The problem with this type of effect is even if they break through the slot-block caused by cards like Swords to Plowshares and Pongify, you probably don't want more than one of them, and they printed the best versions in white and blue the first time around. Sure, maybe Heliod's Punishment or Reprobation would see play if Darksteel Mutation didn't exist, but it does, and it's much harder to get rid of thanks to granting the creature indestructible. You can't just cut a deal to have an opponent chump block and kill it.

Same with Imprisoned in the Moon, which can also target a troublesome land or planeswalker, and is similarly hard to deal with since it makes the target a land.

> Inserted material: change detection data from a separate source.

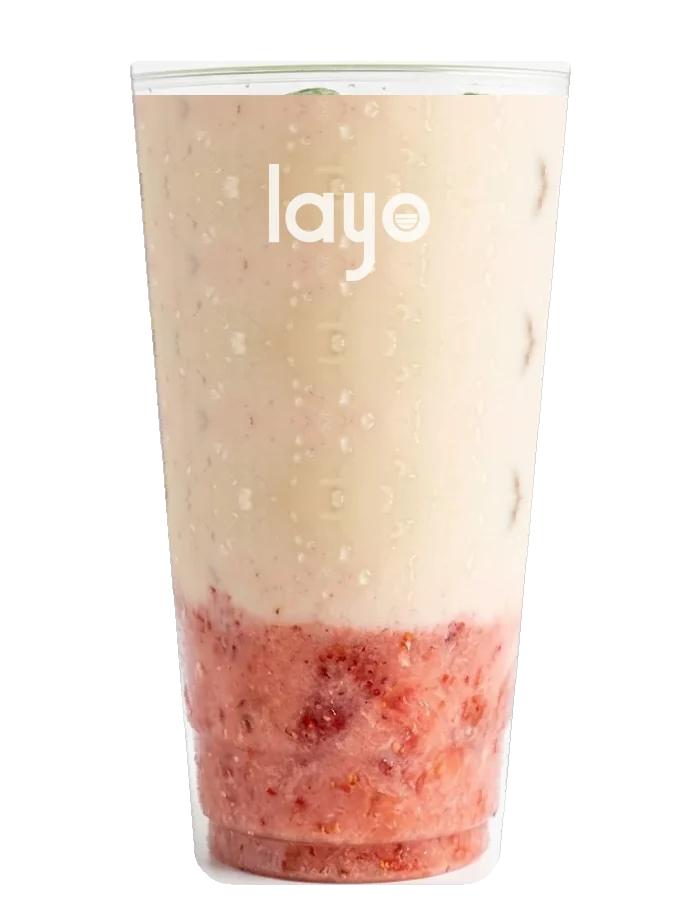
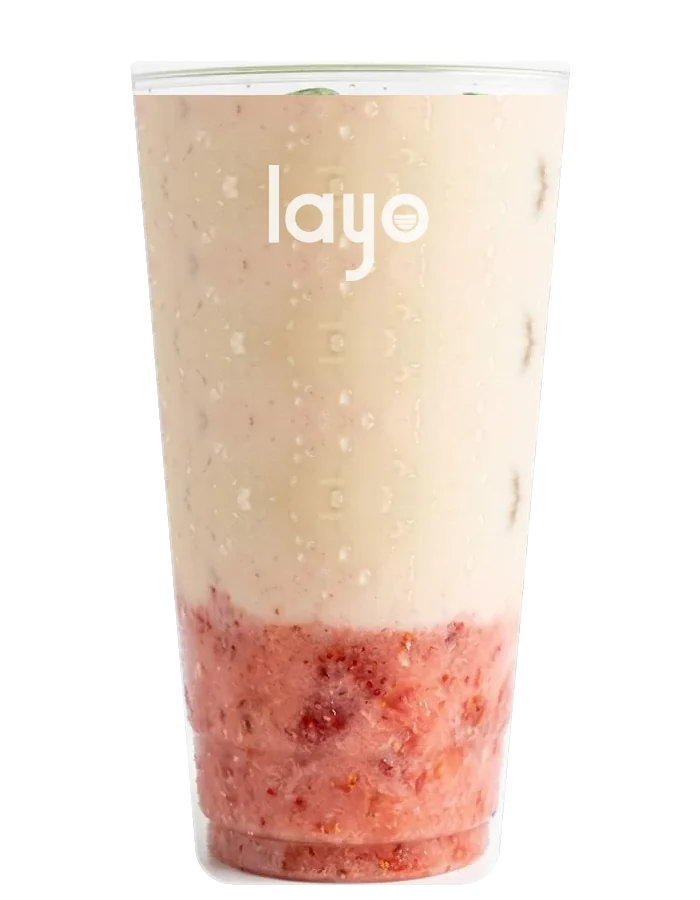
Layo: cups cut to the drink's edge with straight walls, rounded base and a drawn plastic rim, same silhouette everywhere
Claude-Session: https://claude.ai/code/session_01UTJuAjWUwzzxbHTx65gk4g

diff --git a/tools/build_live.py b/tools/build_live.py
@@ -63,11 +63,27 @@ def clean(F):
         if content_b(y)<.6: bot_y=y-1
     ls[:top_y]=-1; rs[:top_y]=-1; ls[bot_y+1:]=-1; rs[bot_y+1:]=-1
     ok=np.where(ls>=0)[0]
+    # tighten to the drink itself: move each wall inwards past the pale plastic and backdrop strip,
+    # then fit straight lines (a cup wall is straight) through the rows that hold liquid
+    pale=(L>205)&(S<22)
+    mid=[y for y in ok if ok[0]+90<y<ok[-1]-70]
+    li,ri=[],[]
+    for y in mid:
+        l,r=int(ls[y]),int(rs[y]); k1=0; k2=0
+        while k1<26 and pale[y,l+k1]: k1+=1
+        while k2<26 and pale[y,r-k2]: k2+=1
+        li.append(l+k1); ri.append(r-k2)
+    if len(mid)>50:
+        pl=np.polyfit(mid,li,1); pr=np.polyfit(mid,ri,1)
+        # robust: refit without the rows that were far off (ice cubes, bubbles at the edge)
+        ml=np.abs(np.polyval(pl,mid)-li)<6; mr=np.abs(np.polyval(pr,mid)-ri)<6
+        pl=np.polyfit(np.array(mid)[ml],np.array(li)[ml],1); pr=np.polyfit(np.array(mid)[mr],np.array(ri)[mr],1)
+        for y in ok: ls[y]=np.polyval(pl,y)+1; rs[y]=np.polyval(pr,y)-1
     def smooth(v):
         o=v.copy()
         for y in ok: lo,hi=max(ok[0],y-12),min(ok[-1],y+12); o[y]=np.median(v[lo:hi+1][v[lo:hi+1]>=0])
         return o
-    ls2,rs2=smooth(ls),smooth(rs)
+    ls2,rs2=ls,rs
     y0,y1=ok[0],ok[-1]; R=34
     al=np.zeros((Hh,Ww))
     for y in ok:
@@ -127,6 +143,12 @@ for k,p in SRC.items():
     # rim above the drink is the cup itself: copy it into milk and empty so the cup never changes
     for n in ('milk','empty'):
         a=np.asarray(imgs[n]).copy(); a[:lt-8]=np.where(a[:lt-8,:,3:4]>0,a[:lt-8],F[:lt-8]) if n=='milk' else a[:lt-8]; imgs[n]=Image.fromarray(a)
+    alpha=np.asarray(imgs['full'])[:,:,3]
+    edge=np.asarray(Image.fromarray(alpha).filter(ImageFilter.MaxFilter(3))).astype(int)-np.asarray(Image.fromarray(alpha).filter(ImageFilter.MinFilter(5))).astype(int)
+    edge=np.clip(edge,0,255)/255.
+    for n in imgs:
+        a=np.asarray(imgs[n]).astype(float); w=edge[:,:,None]*.38
+        a[:,:,:3]=a[:,:,:3]*(1-w)+255*w; imgs[n]=Image.fromarray(a.astype(np.uint8))
     cy=lt+ (mb-lt)*.42; l,r=Fw[int(cy)]
     for n,im in imgs.items():
         print_on(im,(l+r)/2,cy,r-l)

diff --git a/skills/premium-wow-design/references/qa.md b/skills/premium-wow-design/references/qa.md
@@ -69,3 +69,4 @@
 - Слои жидкости в SVG: рисовать сверху вниз (верхний слой первым, нижние поверх), иначе верхний закрывает всё. Декор слоя (лёд, разводы) двигать вместе с текущим уровнем, а не с целевым.
 - В `.wrap{padding:0 X}` внутри media-запроса легко затереть padding-top секций — задавать только left/right.
 - Пустой toast с translate за экран всё равно виден краем — добавлять visibility:hidden.
+- Вырезка стакана с фото: стенка пластика + белый фон за ней дают светлую полосу по краю, которая на цветном фоне читается как «прямоугольник». Резать по краю НАПИТКА (сдвиг внутрь через бледные пиксели), стенки — прямые линии polyfit, дно и ободок скруглить, белую полосу фона над ободком и под дном отрезать; тонкий блик пластика дорисовать самим. Один эталонный силуэт на все варианты продукта.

Absent Imprisoned, things like Deep Freeze get much more interesting, but Imprisoned does exist, and you generally don't want a second, worse copy.

Anyone Can Run, Not Anybody Can Block

The "problem" with Phyrexian Arena-style cards is they take a full turn to generate your first extra draw, providing ample time for your opponents to come up with a removal. Mystic Remora and Rhystic Study eliminate that somewhat by generating potential draws immediately, assuming an opponent tries to cast a spell. They also have the potential to generate so much card advantage as to render that risk largely irrelevant.

Still, it's not a sure thing. Rhystic Study can draw you a dozen cards, but it can also draw none if someone has a Nature's Claim in hand and one extra mana. You're also limited to sorcery-casting timing. Because of this, you probably don't want too many enchantment-based draw effects. And when these two are so phenomenal, it's going to be hard for a third to push into that space.


So why am I talking about this? Well, because when it comes to evaluating cards, one thing people miss out on each spoiler season is the fact that a card being good isn't necessarily important. What matters is whether or not a card is good enough to find a slot in a deck where it may be getting slot-blocked by existing, superior cards. It was something I saw quite a bit with Ravenform, and it's something I'd imagine we'll see again as the next expansion is revealed.

Before you get too caught up in how great a card is gonna be in Commander, just look if it's going to have a home, given the completion, and make your evaluation based with that in mind. Thanks for reading, and, as always, may your numbers be superior.

Dana is one of the hosts of the EDHRECast and the CMDR Central podcast. He lives in Eau Claire, WI with his wife and son. He has been playing Magic so long he once traded away an Underground Sea for a Nightmare, and was so pleased with the deal he declined a trade-back the following week. He also smells like cotton candy and sunsets.